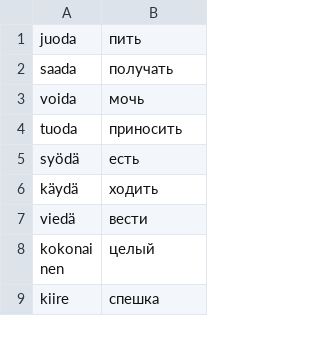
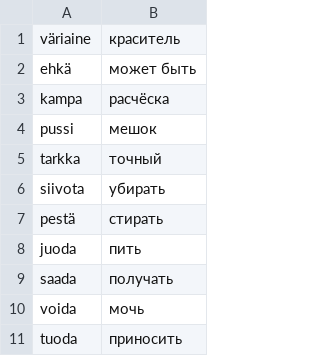
Before and after one commit to koryuun/wordpairs, a CSV file: decks/sanat/deck.csv, drawn as a sheet; only a part is shown; the shorter side is filled out with more unchanged rows.

```diff
--- a/decks/sanat/deck.csv
+++ b/decks/sanat/deck.csv
@@ -1 +1,8 @@
+väriaine ; краситель
+ehkä ; может быть
+kampa ; расчёска
+pussi ; мешок
+tarkka ; точный
+siivota ; убирать
+pestä ; стирать
 juoda ; пить
```
Also changed, not shown: 7 other files.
:::::
| YOUR GOAL |
Please filter the entries for the word "decks" and copy the lines that have it.

| ANSWER BELOW |
Before and after one commit to koryuun/wordpairs, a CSV file: decks/sanat/deck.csv, drawn as a sheet; only a part is shown; the shorter side is filled out with more unchanged rows.
--- a/decks/sanat/deck.csv
+++ b/decks/sanat/deck.csv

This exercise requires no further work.